> **Task objective**: Lines holding the string "center" are the ones to copy; find them all in the data.

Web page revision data
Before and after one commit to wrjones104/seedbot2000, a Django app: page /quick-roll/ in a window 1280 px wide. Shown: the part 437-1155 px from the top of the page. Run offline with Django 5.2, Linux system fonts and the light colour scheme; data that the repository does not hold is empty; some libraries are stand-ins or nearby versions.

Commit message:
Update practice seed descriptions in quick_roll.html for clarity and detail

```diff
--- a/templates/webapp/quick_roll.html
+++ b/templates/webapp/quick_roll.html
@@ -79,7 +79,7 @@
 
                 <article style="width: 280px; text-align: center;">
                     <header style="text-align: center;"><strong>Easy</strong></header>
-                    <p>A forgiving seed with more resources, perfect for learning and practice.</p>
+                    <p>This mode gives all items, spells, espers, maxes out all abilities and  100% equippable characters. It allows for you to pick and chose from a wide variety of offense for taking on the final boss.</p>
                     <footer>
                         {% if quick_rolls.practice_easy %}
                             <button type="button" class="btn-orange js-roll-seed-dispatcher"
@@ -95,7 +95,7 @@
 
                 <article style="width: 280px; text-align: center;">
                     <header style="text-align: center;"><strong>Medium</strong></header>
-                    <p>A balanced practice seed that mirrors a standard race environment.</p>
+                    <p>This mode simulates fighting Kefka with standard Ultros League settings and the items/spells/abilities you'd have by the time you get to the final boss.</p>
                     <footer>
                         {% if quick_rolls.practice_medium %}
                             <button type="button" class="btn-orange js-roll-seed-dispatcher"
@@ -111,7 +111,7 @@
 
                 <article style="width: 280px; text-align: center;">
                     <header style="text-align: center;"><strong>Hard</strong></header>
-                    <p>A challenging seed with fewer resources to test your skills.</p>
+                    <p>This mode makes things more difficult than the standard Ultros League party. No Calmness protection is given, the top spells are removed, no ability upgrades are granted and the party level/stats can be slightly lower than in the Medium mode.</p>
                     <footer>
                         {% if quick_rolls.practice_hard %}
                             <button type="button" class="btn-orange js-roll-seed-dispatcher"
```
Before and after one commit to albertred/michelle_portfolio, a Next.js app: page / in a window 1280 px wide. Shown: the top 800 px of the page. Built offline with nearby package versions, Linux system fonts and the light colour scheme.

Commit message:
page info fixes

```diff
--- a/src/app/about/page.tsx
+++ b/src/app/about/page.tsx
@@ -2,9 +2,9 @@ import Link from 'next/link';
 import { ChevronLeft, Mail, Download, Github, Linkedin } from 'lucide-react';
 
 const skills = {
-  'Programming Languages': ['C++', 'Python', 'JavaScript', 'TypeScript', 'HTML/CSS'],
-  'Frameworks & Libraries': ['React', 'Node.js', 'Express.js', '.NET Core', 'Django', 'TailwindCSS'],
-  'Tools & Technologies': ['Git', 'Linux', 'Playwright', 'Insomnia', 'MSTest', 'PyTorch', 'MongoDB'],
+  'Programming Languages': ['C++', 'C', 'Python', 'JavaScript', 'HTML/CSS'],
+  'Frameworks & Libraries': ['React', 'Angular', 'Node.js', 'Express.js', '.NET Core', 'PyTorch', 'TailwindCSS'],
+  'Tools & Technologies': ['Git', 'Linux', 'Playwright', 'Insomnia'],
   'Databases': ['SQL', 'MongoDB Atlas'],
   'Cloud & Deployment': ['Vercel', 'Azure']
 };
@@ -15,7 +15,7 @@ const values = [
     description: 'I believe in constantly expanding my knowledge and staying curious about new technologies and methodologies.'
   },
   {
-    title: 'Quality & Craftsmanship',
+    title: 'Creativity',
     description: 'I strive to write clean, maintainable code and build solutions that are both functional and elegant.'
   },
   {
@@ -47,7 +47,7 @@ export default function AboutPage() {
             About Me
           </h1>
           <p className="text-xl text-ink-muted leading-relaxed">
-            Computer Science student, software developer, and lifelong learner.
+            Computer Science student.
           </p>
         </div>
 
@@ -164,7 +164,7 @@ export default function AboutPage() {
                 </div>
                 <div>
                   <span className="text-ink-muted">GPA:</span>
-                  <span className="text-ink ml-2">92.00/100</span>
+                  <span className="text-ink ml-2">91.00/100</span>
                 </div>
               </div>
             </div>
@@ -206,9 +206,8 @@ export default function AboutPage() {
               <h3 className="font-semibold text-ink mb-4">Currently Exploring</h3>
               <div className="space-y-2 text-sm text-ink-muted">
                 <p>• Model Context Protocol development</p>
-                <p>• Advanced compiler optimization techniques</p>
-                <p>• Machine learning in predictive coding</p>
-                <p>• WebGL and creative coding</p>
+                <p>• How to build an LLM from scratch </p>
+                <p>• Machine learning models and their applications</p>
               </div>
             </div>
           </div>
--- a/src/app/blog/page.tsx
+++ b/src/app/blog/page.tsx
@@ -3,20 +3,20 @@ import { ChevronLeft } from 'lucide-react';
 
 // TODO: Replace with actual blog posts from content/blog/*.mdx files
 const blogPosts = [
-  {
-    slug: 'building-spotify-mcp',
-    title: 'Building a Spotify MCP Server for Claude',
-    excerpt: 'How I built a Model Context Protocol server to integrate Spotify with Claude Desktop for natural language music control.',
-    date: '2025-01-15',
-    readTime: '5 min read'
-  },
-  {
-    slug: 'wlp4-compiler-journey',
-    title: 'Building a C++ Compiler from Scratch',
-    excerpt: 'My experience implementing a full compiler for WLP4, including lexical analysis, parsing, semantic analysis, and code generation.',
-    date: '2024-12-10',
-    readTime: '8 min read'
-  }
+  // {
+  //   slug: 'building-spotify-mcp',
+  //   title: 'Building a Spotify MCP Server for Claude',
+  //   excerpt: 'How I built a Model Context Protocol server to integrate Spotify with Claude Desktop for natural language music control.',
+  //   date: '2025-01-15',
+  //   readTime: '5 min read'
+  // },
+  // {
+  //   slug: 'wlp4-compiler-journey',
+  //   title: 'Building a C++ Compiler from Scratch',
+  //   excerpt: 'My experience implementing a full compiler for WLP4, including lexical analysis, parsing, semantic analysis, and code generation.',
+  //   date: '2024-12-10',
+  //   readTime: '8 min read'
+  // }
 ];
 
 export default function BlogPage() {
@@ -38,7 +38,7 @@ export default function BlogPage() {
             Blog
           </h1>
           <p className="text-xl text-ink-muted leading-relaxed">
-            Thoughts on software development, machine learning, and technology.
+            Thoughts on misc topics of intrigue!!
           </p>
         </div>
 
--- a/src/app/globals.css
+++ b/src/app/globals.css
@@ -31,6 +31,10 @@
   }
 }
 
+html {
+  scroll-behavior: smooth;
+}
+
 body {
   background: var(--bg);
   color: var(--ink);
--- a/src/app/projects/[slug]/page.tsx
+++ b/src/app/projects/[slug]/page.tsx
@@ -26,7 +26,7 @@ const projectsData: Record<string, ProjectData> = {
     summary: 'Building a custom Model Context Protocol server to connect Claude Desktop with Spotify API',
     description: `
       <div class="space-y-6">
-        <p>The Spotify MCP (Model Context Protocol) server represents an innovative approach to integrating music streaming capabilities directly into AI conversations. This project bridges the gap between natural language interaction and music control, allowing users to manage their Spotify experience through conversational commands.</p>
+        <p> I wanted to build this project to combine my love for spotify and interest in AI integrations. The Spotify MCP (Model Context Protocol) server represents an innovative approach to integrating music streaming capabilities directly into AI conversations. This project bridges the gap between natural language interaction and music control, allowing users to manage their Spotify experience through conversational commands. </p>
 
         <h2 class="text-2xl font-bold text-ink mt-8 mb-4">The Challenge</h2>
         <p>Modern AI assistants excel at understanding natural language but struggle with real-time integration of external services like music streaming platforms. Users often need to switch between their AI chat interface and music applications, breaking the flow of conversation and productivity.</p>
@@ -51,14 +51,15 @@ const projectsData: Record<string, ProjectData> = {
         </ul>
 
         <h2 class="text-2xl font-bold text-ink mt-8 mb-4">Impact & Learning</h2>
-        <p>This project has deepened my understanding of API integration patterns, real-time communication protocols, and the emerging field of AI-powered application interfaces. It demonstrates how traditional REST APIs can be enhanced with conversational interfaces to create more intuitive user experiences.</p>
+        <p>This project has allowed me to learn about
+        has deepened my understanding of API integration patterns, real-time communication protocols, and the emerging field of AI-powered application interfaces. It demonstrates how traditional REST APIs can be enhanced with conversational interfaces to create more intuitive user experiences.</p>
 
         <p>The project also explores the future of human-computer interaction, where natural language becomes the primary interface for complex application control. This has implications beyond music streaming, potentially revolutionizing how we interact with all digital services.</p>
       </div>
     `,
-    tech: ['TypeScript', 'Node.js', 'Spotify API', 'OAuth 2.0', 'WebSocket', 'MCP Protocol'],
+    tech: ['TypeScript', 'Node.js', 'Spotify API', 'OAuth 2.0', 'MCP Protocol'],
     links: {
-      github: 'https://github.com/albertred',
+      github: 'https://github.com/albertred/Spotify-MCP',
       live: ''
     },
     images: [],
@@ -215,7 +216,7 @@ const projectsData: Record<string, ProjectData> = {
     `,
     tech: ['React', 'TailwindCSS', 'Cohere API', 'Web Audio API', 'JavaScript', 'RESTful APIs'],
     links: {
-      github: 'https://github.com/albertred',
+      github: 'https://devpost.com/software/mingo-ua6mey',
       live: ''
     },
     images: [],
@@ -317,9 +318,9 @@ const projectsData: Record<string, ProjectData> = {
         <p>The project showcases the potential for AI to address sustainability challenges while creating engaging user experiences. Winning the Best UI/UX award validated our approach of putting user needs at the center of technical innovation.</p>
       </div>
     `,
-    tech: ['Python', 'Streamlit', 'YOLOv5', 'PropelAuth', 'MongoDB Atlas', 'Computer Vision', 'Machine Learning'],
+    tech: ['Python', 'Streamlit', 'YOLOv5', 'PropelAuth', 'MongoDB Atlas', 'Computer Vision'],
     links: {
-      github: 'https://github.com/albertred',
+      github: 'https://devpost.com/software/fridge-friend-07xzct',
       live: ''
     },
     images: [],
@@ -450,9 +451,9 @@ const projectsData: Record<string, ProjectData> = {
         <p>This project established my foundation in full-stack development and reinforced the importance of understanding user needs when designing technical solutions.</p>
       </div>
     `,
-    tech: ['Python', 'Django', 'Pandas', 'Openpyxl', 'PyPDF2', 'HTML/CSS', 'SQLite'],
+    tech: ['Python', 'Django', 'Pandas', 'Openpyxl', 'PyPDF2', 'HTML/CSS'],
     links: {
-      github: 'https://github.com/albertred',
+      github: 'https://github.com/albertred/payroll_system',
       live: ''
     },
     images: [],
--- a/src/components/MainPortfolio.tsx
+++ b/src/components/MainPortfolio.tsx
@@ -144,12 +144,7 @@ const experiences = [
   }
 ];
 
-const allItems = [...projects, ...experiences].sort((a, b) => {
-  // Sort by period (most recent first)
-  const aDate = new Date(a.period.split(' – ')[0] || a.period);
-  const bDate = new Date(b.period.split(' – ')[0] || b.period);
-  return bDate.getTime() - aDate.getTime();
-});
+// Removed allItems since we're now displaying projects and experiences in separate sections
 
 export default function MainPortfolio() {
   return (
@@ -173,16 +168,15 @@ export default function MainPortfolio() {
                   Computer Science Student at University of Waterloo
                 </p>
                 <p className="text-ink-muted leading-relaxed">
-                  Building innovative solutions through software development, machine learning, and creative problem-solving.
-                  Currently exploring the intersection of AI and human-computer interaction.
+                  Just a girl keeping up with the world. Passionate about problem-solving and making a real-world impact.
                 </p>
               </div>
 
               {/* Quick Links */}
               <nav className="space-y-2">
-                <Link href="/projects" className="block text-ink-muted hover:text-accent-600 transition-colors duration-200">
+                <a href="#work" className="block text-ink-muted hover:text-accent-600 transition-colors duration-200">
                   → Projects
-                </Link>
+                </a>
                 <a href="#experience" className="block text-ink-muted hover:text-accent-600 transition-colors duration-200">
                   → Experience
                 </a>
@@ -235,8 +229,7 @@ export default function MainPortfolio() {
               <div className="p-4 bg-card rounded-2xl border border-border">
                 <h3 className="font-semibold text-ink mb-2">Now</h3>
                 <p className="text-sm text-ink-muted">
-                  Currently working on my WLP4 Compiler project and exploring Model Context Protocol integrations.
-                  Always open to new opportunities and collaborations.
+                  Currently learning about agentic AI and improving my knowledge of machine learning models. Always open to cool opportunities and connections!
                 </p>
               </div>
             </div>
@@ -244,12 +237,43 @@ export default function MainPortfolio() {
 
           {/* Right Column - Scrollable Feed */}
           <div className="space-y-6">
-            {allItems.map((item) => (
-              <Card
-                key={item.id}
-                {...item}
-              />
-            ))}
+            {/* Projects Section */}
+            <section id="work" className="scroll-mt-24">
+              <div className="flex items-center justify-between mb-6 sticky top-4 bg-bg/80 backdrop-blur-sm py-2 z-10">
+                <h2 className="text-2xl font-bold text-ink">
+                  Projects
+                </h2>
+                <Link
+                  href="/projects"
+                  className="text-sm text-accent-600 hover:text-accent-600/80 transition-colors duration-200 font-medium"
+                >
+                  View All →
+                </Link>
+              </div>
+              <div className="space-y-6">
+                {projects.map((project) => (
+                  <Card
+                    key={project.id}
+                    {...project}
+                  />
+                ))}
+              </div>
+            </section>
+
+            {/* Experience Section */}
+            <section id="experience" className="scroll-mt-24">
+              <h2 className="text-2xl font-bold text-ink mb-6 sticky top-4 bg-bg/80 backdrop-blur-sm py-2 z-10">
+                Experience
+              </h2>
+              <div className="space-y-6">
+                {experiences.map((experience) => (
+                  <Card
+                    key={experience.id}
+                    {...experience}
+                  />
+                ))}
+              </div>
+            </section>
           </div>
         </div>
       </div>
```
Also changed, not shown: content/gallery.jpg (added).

> **Completed exercise**:
                 <article style="width: 280px; text-align: center;">
                     <header style="text-align: center;"><strong>Easy</strong></header>
                 <article style="width: 280px; text-align: center;">
                     <header style="text-align: center;"><strong>Medium</strong></header>
                 <article style="width: 280px; text-align: center;">
                     <header style="text-align: center;"><strong>Hard</strong></header>
         <p>The project showcases the potential for AI to address sustainability challenges while creating engaging user experiences. Winning the Best UI/UX award validated our approach of putting user needs at the center of technical innovation.</p>
+              <div className="flex items-center justify-between mb-6 sticky top-4 bg-bg/80 backdrop-blur-sm py-2 z-10">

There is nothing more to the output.